As many of you know, I enjoy those unexpected moments in TV shows and movies when a glimpse of Christian worldview, or something that looks very much like it, peeks through. I think I saw such a theme last night on ABC's Castle.
(Major spoilers ahead)
As usual for this detective show, there was a police case to be solved, and there was also a subplot involving writer/detective Rick Castle's family. At work, Castle and his partner were interviewing people about a drug-related murder; at home, Castle's teenage daughter Alexis was upset over being bullied by a former friend. And one phrase kept being repeated: "This isn't me."
A pizzeria owner said, "This isn't me," after confessing to doing favors for the mob in exchange for having his rival's restaurant destroyed. A real estate agent said, "This isn't me," after owning up to her own involvement with the mob. And Alexis said, "This isn't me," after her father found out she'd gotten into a fistfight at school with her ex-friend. There were varying degrees of guilt here; Alexis seemed genuinely remorseful and took steps to resolve the conflict, whereas the real estate agent turned out to be the criminal mastermind behind the murder-of-the-week, along with many other murders.
Yet everyone from the sweet high school girl to the empress of crime showed the same remarkable ability to compartmentalize his or her actions.
This pattern was all the more intriguing because Castle, who was present for all of these moments, never commented on it or even seemed to notice it. I thought he might, but he didn't -- possibly because any loving father would naturally revolt against drawing a parallel between his child and a coldblooded killer. Nonetheless, the connection was there, and it was fascinating.
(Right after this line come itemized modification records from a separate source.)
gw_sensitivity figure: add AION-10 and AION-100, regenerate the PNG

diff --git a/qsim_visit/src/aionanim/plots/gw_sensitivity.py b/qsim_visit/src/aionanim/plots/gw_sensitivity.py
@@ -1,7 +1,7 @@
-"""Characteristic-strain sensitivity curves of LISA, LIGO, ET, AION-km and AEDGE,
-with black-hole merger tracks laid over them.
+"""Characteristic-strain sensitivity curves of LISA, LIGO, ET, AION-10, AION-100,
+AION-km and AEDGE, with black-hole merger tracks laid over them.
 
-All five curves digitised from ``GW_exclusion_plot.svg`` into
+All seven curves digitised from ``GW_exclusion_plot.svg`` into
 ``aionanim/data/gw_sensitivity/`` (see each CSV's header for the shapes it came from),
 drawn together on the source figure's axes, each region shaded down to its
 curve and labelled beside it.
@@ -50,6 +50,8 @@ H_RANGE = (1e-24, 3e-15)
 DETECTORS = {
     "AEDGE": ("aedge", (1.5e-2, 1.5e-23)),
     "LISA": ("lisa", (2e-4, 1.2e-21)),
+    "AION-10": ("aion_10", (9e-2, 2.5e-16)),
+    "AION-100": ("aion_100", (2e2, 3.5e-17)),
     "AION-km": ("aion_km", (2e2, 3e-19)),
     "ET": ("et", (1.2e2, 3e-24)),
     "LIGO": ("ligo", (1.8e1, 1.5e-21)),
I hope that at least a few of us viewers came away with the sobering reflection that, as much as we want to judge ourselves only by our well-behaved moments, in the end there's no one to blame for our sins but "me."